Steve Jobs

Steve Jobs

Apple Inc. co-founder Steve Jobs’ ties to De Anza College ran deep. Not only did Jobs attend De Anza College in the 1970s, he also introduced the original Apple Macintosh during a 1984 news conference at the Flint Center on the De Anza College campus.

Jobs was born in San Francisco in 1955 to two University of Wisconsin graduate students who gave him up for adoption. His adoptive parents, Clara and Paul Jobs, lived in Mountain View. Jobs and his father would work on electronics in the family garage, and as a teen, Jobs spent his free time at Hewlett-Packard, where that he befriended computer club guru Steve Wozniak. After high school, Jobs enrolled at Reed College in Portland, but he dropped out after six months, though he later attended De Anza College over two semesters.

Jobs and Wozniak conceived a series of user-friendly personal computers. Their first model, the Apple I, earned them $774,000, and revenues grew to $139 million in the years following the releasee of the Apple II. In 1980, Apple Computer became a publicly traded company with a market value of $1.2 billion on the very first day of trading. But despite positive sales and performance superior to IBM's PCs, the Macintosh was still not IBM-compatible. Top executives believed Jobs was hurting Apple and executives began to phase him out.

In 1985, Jobs resigned as Apple's CEO to begin a new hardware and software company called NeXT Inc. The following year Jobs purchased an animation company from George Lucas, which later became Pixar Animation Studios. Pixar went on to produce wildly popular animation films such as “Toy Story,” “Finding Nemo” and “The Incredibles.”

Despite Pixar's success, NeXT Inc. floundered in its attempts to sell its specialized operating system to mainstream America. Apple eventually bought the company in 1997 for $429 million.

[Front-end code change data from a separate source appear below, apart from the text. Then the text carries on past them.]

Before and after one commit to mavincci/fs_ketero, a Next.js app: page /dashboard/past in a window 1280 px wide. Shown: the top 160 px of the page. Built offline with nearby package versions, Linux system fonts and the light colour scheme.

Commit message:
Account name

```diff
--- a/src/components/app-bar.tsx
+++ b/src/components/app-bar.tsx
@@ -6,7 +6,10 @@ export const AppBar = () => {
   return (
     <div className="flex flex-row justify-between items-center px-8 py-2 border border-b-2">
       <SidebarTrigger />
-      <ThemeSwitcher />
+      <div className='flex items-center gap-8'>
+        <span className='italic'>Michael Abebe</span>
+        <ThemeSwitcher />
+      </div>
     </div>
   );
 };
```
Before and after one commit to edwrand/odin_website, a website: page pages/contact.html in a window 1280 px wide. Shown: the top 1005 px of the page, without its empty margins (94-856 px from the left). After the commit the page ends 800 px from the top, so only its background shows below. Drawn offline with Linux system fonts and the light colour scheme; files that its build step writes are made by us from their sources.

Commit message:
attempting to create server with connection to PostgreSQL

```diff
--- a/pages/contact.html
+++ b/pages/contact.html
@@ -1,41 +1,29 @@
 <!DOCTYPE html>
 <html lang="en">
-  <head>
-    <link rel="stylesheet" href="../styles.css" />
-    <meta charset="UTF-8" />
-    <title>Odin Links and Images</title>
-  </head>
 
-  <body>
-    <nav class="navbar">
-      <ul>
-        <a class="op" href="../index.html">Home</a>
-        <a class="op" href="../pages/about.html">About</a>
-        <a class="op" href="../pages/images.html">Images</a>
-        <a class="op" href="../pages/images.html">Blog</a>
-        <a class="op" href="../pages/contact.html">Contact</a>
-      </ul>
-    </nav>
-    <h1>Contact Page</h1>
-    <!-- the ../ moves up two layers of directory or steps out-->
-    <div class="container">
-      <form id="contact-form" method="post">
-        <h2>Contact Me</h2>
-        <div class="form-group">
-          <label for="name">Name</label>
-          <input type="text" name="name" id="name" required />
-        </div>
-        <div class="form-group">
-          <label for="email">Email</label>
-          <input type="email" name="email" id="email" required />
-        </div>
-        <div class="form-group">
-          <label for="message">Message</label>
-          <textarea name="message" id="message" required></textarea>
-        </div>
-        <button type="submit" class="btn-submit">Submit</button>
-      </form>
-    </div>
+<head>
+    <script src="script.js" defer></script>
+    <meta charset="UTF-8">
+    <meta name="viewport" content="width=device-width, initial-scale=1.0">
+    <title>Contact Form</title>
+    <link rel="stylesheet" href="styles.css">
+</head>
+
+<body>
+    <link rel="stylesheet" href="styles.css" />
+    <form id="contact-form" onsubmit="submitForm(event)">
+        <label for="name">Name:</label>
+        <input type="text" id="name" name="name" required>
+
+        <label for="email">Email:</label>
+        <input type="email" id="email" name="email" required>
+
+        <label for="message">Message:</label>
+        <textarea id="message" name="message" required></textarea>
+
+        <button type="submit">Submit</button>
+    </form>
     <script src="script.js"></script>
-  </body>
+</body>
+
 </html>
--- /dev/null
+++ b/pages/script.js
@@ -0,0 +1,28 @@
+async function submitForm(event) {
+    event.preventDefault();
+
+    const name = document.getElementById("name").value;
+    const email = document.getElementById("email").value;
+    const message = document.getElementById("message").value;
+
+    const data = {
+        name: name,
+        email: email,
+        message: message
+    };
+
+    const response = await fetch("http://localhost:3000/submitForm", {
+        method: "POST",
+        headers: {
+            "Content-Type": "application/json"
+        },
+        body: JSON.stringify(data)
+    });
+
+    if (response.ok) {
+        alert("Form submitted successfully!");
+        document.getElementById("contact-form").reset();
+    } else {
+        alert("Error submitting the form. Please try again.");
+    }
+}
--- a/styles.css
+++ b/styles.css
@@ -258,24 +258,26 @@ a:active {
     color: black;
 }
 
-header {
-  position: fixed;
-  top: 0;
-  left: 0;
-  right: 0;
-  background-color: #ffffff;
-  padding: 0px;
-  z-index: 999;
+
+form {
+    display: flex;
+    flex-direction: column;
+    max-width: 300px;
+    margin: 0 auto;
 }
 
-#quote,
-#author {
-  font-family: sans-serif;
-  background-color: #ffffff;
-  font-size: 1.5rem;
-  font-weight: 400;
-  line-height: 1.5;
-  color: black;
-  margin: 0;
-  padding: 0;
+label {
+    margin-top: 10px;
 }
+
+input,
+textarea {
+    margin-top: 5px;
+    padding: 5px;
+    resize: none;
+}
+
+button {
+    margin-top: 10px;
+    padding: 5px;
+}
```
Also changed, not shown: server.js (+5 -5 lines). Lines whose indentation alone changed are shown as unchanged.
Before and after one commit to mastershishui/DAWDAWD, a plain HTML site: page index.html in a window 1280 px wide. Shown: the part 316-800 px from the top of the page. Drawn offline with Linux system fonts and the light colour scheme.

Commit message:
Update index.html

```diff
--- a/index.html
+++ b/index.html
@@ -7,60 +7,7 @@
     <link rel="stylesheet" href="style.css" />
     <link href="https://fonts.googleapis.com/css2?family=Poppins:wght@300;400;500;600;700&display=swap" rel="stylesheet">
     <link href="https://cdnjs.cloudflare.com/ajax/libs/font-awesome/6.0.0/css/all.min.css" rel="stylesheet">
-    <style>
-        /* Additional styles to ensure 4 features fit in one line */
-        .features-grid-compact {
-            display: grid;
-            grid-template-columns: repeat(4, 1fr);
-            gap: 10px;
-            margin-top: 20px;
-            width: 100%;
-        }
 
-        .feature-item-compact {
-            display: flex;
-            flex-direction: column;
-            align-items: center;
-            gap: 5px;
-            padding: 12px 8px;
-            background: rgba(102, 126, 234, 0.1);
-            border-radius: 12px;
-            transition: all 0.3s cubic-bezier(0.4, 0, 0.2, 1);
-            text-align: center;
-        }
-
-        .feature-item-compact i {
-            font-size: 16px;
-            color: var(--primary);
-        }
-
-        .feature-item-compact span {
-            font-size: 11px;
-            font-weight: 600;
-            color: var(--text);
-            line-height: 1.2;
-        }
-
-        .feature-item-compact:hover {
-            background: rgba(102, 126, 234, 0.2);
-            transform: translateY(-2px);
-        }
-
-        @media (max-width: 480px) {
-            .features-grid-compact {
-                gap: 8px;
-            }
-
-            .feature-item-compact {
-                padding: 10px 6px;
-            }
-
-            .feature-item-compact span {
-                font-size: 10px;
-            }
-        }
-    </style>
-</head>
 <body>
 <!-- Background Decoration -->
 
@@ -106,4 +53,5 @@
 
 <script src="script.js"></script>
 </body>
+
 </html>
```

That same year, Jobs returned to his post as Apple's CEO.

Jobs is credited with revitalizing the company in the 1990s. With a new management team, products such as the iMac, effective branding campaigns, and stylish designs caught the attention of consumers once again.

Apple would go on to introduce such revolutionary products as the MacBook Air, iPod, and iPhone, all of which have dictated the evolution of modern technology.